In my few years as a collector, these two terms have been used a lot. What do they mean at the affordable price point (<$1,000)?
I don't say this to insult anyone who values these terms differently than I do. In fact, I hope to learn from the potential conversation.
Don't they just mean:
Swiss Made: "We popped an entry level, mass produced ETA in it".
In-House: "Instead of popping a mass produced ETA in it, we used our own mass-produced movement."
I think these labels mean something different, and more, when we get to higher price brackets. But why is a watch housing an entry level ETA something to mention on the dial? What does the history of the Swiss Watch industry have to do with me plopping down $200 for the Swatch Group's equivalent of the Big Mac (fast food burger), and sticking it in a case?
On the opposite end, "In-House" is starting to lose it's luster for me, too.

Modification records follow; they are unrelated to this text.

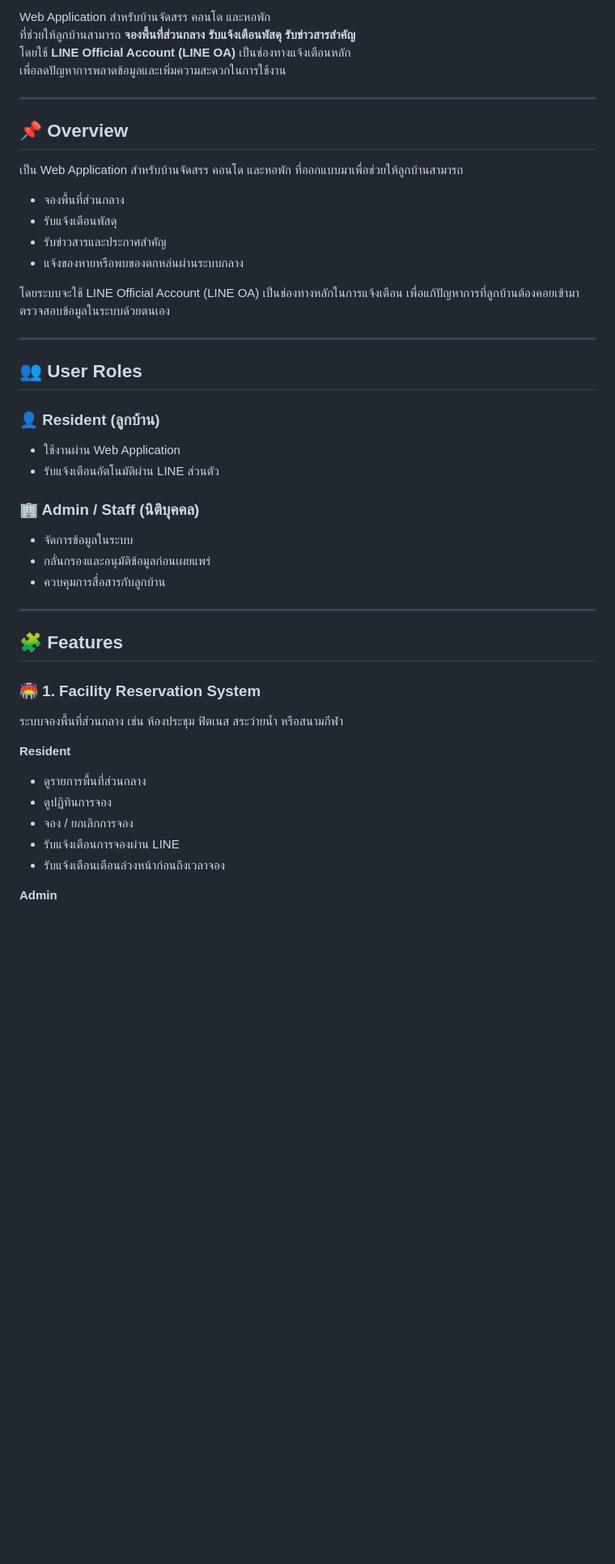
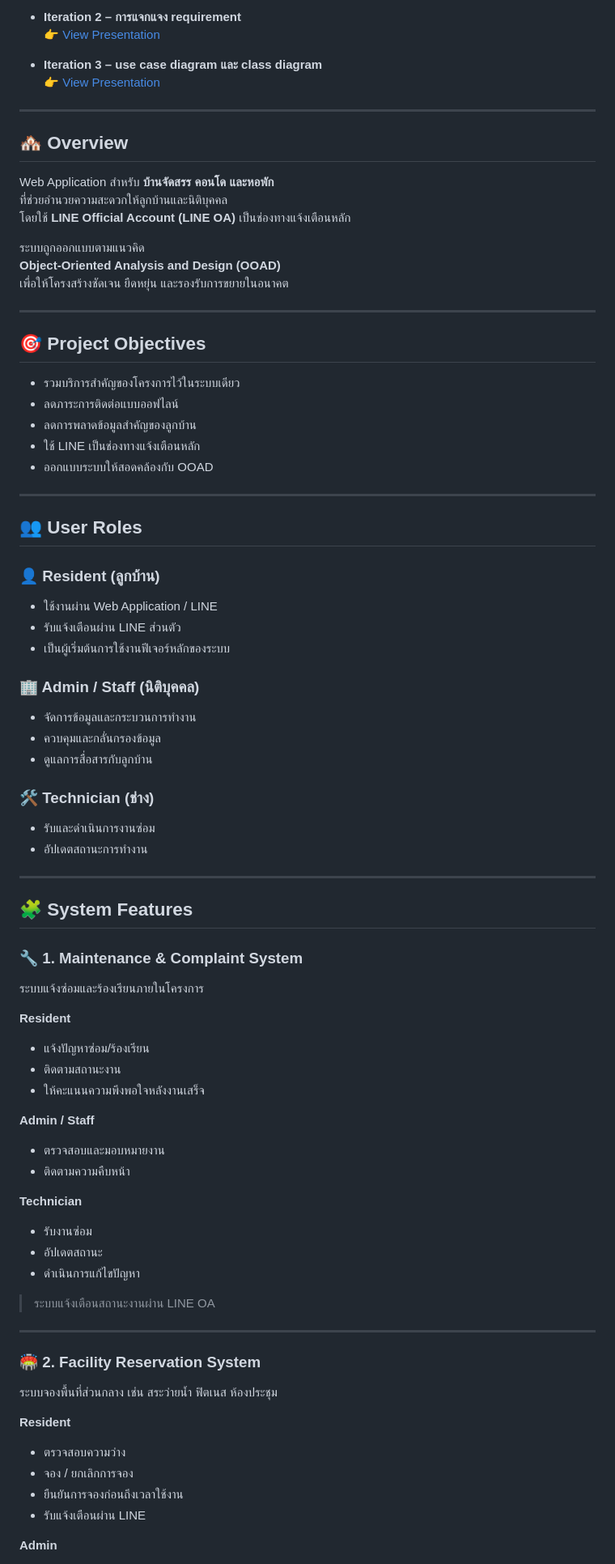
Before and after one commit to 6410685025/CN332_OOAD_Project, a Markdown page: README.md, the part around one of its changes. Shown at 81% size. Rendered like a GitHub page; blank space fills up the shorter version.

```diff
--- a/README.md
+++ b/README.md
@@ -4,48 +6,79 @@
 
-Web Application สำหรับบ้านจัดสรร คอนโด และหอพัก
-ที่ช่วยให้ลูกบ้านสามารถ **จองพื้นที่ส่วนกลาง รับแจ้งเตือนพัสดุ รับข่าวสารสำคัญ**
+- **Iteration 2 – การแจกแจง requirement**
+  👉 [View Presentation](https://www.canva.com/design/DAG_aEF_Qgc/ytWRaUr3ibhL8VGq54ei7g/view?utm_content=DAG_aEF_Qgc&utm_campaign=designshare&utm_medium=link2&utm_source=uniquelinks&utlId=hdb861da272)
+
+- **Iteration 3 –  use case diagram และ class diagram**
+  👉 [View Presentation](https://www.canva.com/design/DAG_aDzLJkA/266cjUHBc4y0rqxT8fF_Gw/view?utm_content=DAG_aDzLJkA&utm_campaign=designshare&utm_medium=link2&utm_source=uniquelinks&utlId=hc62ddb5a70)
+
+---
+## 🏘 Overview
+Web Application สำหรับ **บ้านจัดสรร คอนโด และหอพัก**
+ที่ช่วยอำนวยความสะดวกให้ลูกบ้านและนิติบุคคล
 โดยใช้ **LINE Official Account (LINE OA)** เป็นช่องทางแจ้งเตือนหลัก
-เพื่อลดปัญหาการพลาดข้อมูลและเพิ่มความสะดวกในการใช้งาน
+
+ระบบถูกออกแบบตามแนวคิด
+**Object-Oriented Analysis and Design (OOAD)**
+เพื่อให้โครงสร้างชัดเจน ยืดหยุ่น และรองรับการขยายในอนาคต
 
 ---
 
-## 📌 Overview
-
-เป็น Web Application สำหรับบ้านจัดสรร คอนโด และหอพัก
-ที่ออกแบบมาเพื่อช่วยให้ลูกบ้านสามารถ
-- จองพื้นที่ส่วนกลาง
-- รับแจ้งเตือนพัสดุ
-- รับข่าวสารและประกาศสำคัญ
-- แจ้งของหายหรือพบของตกหล่นผ่านระบบกลาง
-
-โดยระบบจะใช้ LINE Official Account (LINE OA) เป็นช่องทางหลักในการแจ้งเตือน
-เพื่อแก้ปัญหาการที่ลูกบ้านต้องคอยเข้ามาตรวจสอบข้อมูลในระบบด้วยตนเอง
+## 🎯 Project Objectives
+- รวมบริการสำคัญของโครงการไว้ในระบบเดียว
+- ลดภาระการติดต่อแบบออฟไลน์
+- ลดการพลาดข้อมูลสำคัญของลูกบ้าน
+- ใช้ LINE เป็นช่องทางแจ้งเตือนหลัก
+- ออกแบบระบบให้สอดคล้องกับ OOAD
 
 ---
 
 ## 👥 User Roles
 
 ### 👤 Resident (ลูกบ้าน)
-- ใช้งานผ่าน Web Application
-- รับแจ้งเตือนอัตโนมัติผ่าน LINE ส่วนตัว
+- ใช้งานผ่าน Web Application / LINE
+- รับแจ้งเตือนผ่าน LINE ส่วนตัว
+- เป็นผู้เริ่มต้นการใช้งานฟีเจอร์หลักของระบบ
 
 ### 🏢 Admin / Staff (นิติบุคคล)
-- จัดการข้อมูลในระบบ
-- กลั่นกรองและอนุมัติข้อมูลก่อนเผยแพร่
-- ควบคุมการสื่อสารกับลูกบ้าน
+- จัดการข้อมูลและกระบวนการทำงาน
+- ควบคุมและกลั่นกรองข้อมูล
+- ดูแลการสื่อสารกับลูกบ้าน
+
+### 🛠 Technician (ช่าง)
+- รับและดำเนินการงานซ่อม
+- อัปเดตสถานะการทำงาน
 
 ---
 
-## 🧩 Features
+## 🧩 System Features
 
-### 🏟 1. Facility Reservation System
-ระบบจองพื้นที่ส่วนกลาง เช่น ห้องประชุม ฟิตเนส สระว่ายน้ำ หรือสนามกีฬา
+### 🔧 1. Maintenance & Complaint System
+ระบบแจ้งซ่อมและร้องเรียนภายในโครงการ
 
 **Resident**
-- ดูรายการพื้นที่ส่วนกลาง
-- ดูปฏิทินการจอง
+- แจ้งปัญหาซ่อม/ร้องเรียน
+- ติดตามสถานะงาน
+- ให้คะแนนความพึงพอใจหลังงานเสร็จ
+
+**Admin / Staff**
+- ตรวจสอบและมอบหมายงาน
+- ติดตามความคืบหน้า
+
+**Technician**
+- รับงานซ่อม
+- อัปเดตสถานะ
+- ดำเนินการแก้ไขปัญหา
+
+> ระบบแจ้งเตือนสถานะงานผ่าน LINE OA
+
+---
+
+### 🏟 2. Facility Reservation System
+ระบบจองพื้นที่ส่วนกลาง เช่น สระว่ายน้ำ ฟิตเนส ห้องประชุม
+
+**Resident**
+- ตรวจสอบความว่าง
 - จอง / ยกเลิกการจอง
-- รับแจ้งเตือนการจองผ่าน LINE
-- รับแจ้งเตือนเตือนล่วงหน้าก่อนถึงเวลาจอง
+- ยืนยันการจองก่อนถึงเวลาใช้งาน
+- รับแจ้งเตือนผ่าน LINE
 
 **Admin**
```
Also changed, not shown: other parts of README.md (+40 -65 lines).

I've always enjoyed knowing which of my watches were "in-house"; I took pride in it. But why? What does it really mean? Orient, Seiko, Vostok, among others, mass-produce automatic watch movements. Why should that matter to me? These companies are also stuffing their floor level movements in trendy fashion watches left and right.
I guess I've come to the following conclusion: Searching for, and buying "history" at this price point, is fools gold. Thoughts? And feel free to tell me how wrong I am.
ETA: We don't do this with other purchases, do we? A lot of once quality, influential car companies are putting out average, to below average products today. When people collect classic cars, they seek the originals. They don't buy a Chevy Prism, just to say they own a "Chevy", as it the new car has anything to do with the classic muscle cars of old.